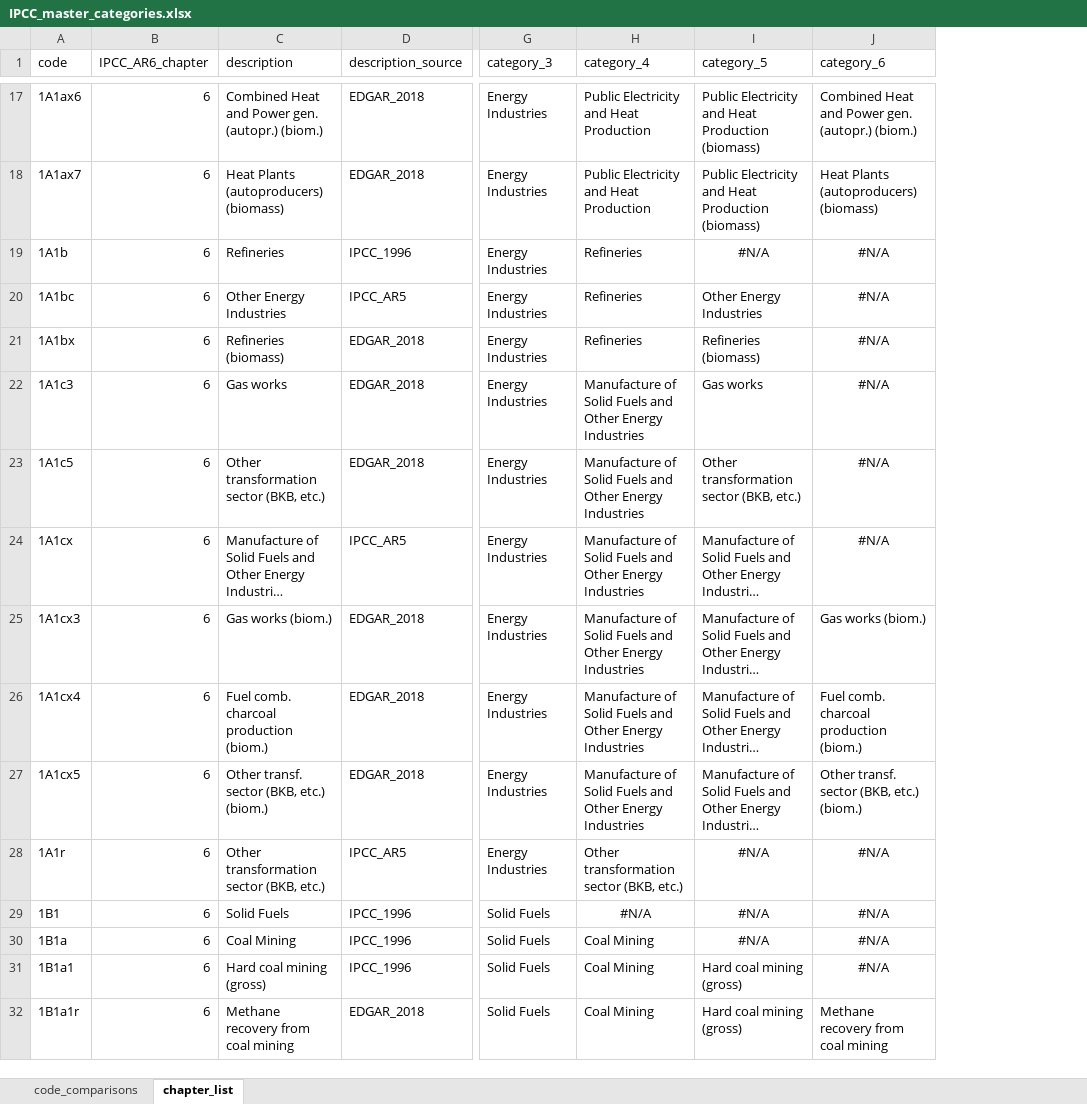
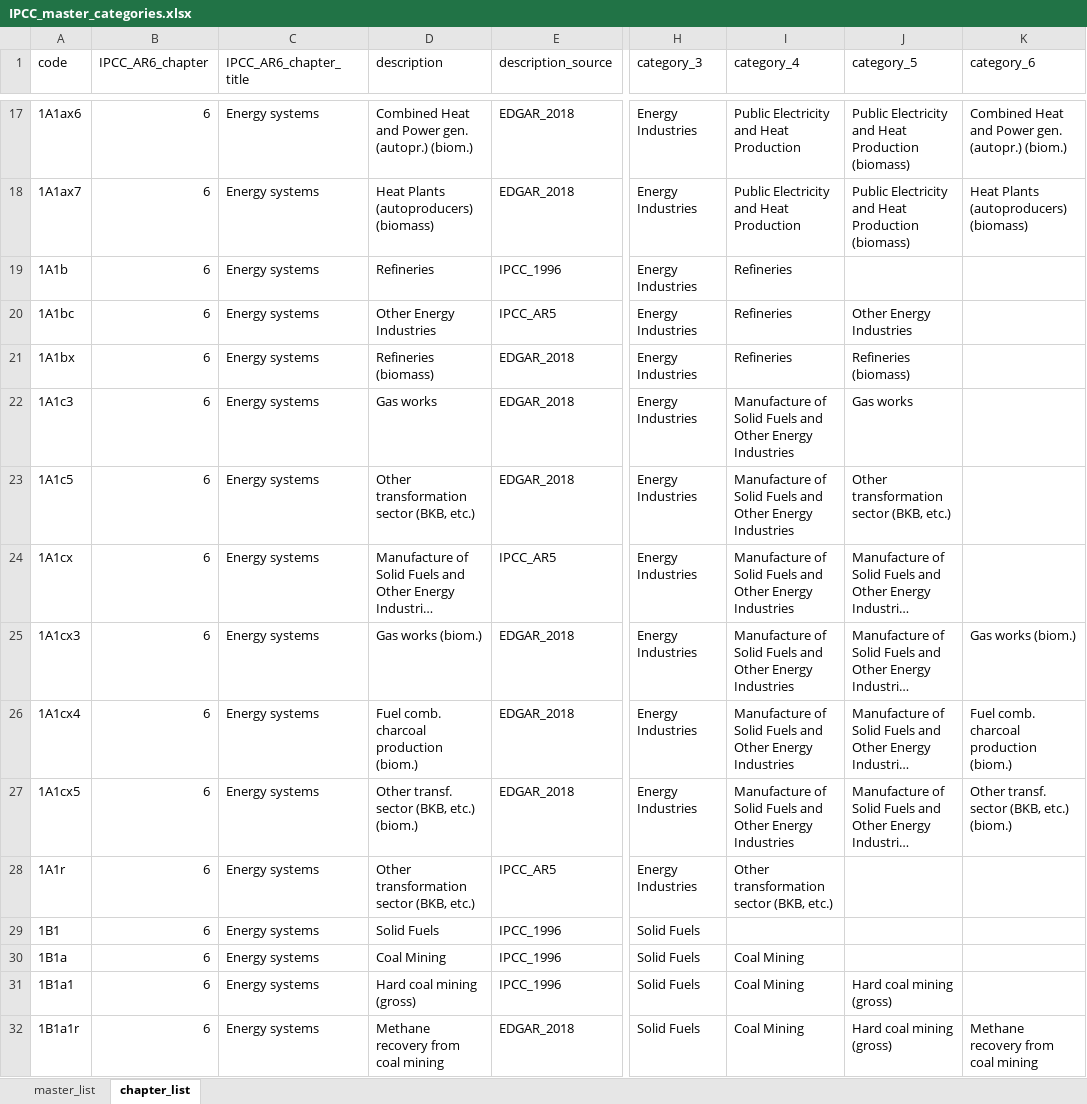
Before and after one commit to mcc-apsis/AR6-Emissions-trends-and-drivers, an Excel workbook: Results/IPCC_master_categories.xlsx, sheet chapter_list, drawn as a sheet; only a part is shown, gaps mark what is left out; long unchanged cells end in …; values as stored, in another font and other column widths than the file's, no borders; addresses are those after the commit; the diff covers the shown part only; the diff names each change by its address in the sheet, - before the commit and + after, or states it on an @@ line.

```diff
--- a/Results/IPCC_master_categories.xlsx (sheet chapter_list)
+++ b/Results/IPCC_master_categories.xlsx (sheet chapter_list)
-sheet tab: code_comparisons
+sheet tab: master_list
+column C (IPCC_AR6_chapter_title), rows 17-32: all Energy systems
-J19 (category_5): #N/A
+J19 (category_5): (empty)
-K19:K24 (category_6): #N/A
+K19:K24 (category_6): (empty)
-J28:J30 (category_5): #N/A
+J28:J30 (category_5): (empty)
-K28:K31 (category_6): #N/A
+K28:K31 (category_6): (empty)
-I29 (category_4): #N/A
+I29 (category_4): (empty)
```
Also changed, not shown: 931 edited cells elsewhere in this sheet, sheet master_list, 15 other files.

--------------------------------

HOW TO COMPLETE THIS TASK — Pick out each line in the material containing "empty".

RESULT OF THIS EXERCISE —
+J19 (category_5): (empty)
+K19:K24 (category_6): (empty)
+J28:J30 (category_5): (empty)
+K28:K31 (category_6): (empty)
+I29 (category_4): (empty)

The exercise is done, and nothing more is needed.